Pakistan Prime Minister Imran Khan had raised the change of status of Jammu and Kashmir in the United Nations General Assembly (UNGA) where Indian Prime Minister Narendra Modi raised the matter of cross-border terrorism
The Indian move has taken China and Pakistan by surprise and they are yet to react to it. Expeditions to the icy heights of Siachen were being allowed under the Indian Army's supervision from the 1970s until they were discontinued in 1984, following a deterioration in the security situation in the sector.
The frozen frontier of Siachen in the Himalayan trijunction of areas under the control of India, Pakistan and China has been at the centre of border tensions for long. The Indian Army took control of the desolate heights through Operation Meghdoot in 1984 gaining nearly 2,600 sq km of glaciers and overlooking mountain tops. It borders India's Ladakh, Pakistan-occupied Kashmir's Baltistan area and Shakgam Valley that Pakistan surrendered to China and Xinjiang Province. It's also close to the heights of Aksai Chin that China has been occupying since the 1962 war.
There were also reports that the Kargil misadventure of the Pakistan Army in 1999 was a result of General Pervez Musharraf's desire to avenge the slight of India's successful occupation of Siachen, leading to the Kargil war across the Line of Control (LoC). The war kept the world on edge for weeks because of the potential escalation of hostilities between the two nuclear-armed neighbours who had announced successful nuclear tests the previous year.
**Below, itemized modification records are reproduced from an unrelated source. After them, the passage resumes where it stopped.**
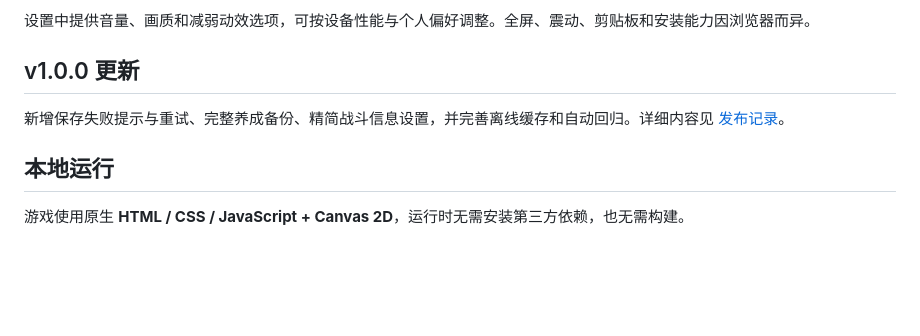
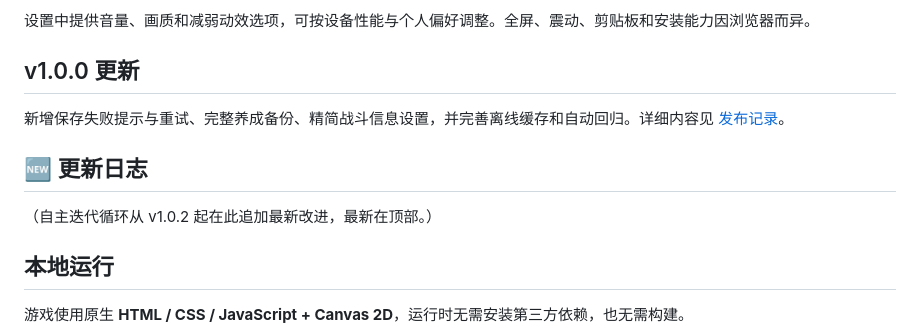
Before and after one commit to QIANwinner/Tank-battle, a Markdown page: README.md, the part around the change. Rendered like a GitHub page; blank space fills up the shorter version.

Commit message:
chore: 循环工具链适配 v1.0.x 多文件架构(README 新增 🆕 更新日志 锚点)

```diff
--- a/README.md
+++ b/README.md
@@ -62,6 +62,10 @@
 
 新增保存失败提示与重试、完整养成备份、精简战斗信息设置，并完善离线缓存和自动回归。详细内容见 [发布记录](RELEASE_NOTES.md)。
 
+## 🆕 更新日志
+
+（自主迭代循环从 v1.0.2 起在此追加最新改进，最新在顶部。）
+
 ## 本地运行
 
 游戏使用原生 **HTML / CSS / JavaScript + Canvas 2D**，运行时无需安装第三方依赖，也无需构建。
```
Ladakh is set to become a union territory when the order bifurcating Jammu and Kashmir whose statehood and special status were removed with the abrogation of Articles 370 and 35A of Constitution is set to take effect on October 31. Pakistan and China had raised an objection to the change of status of Jammu and Kashmir. China claims parts of Ladakh where the international border is not well demarcated. Army personnel of India and China have scuffled several times over the LAC in the region. Pakistan Prime Minister Imran Khan had raised the change of status of Jammu and Kashmir in the United Nations General Assembly (UNGA) where Indian Prime Minister Narendra Modi raised the issue of cross-border terrorism.
In June this year, Rajnath Singh, accompanied by Gen Rawat, had visited Siachen and praised the "tenacious resolve and unstinting commitment" of the soldiers deployed in the region. He had undertaken an aerial reconnaissance of the Siachen Glacier and interacted with troops at one of the forward posts.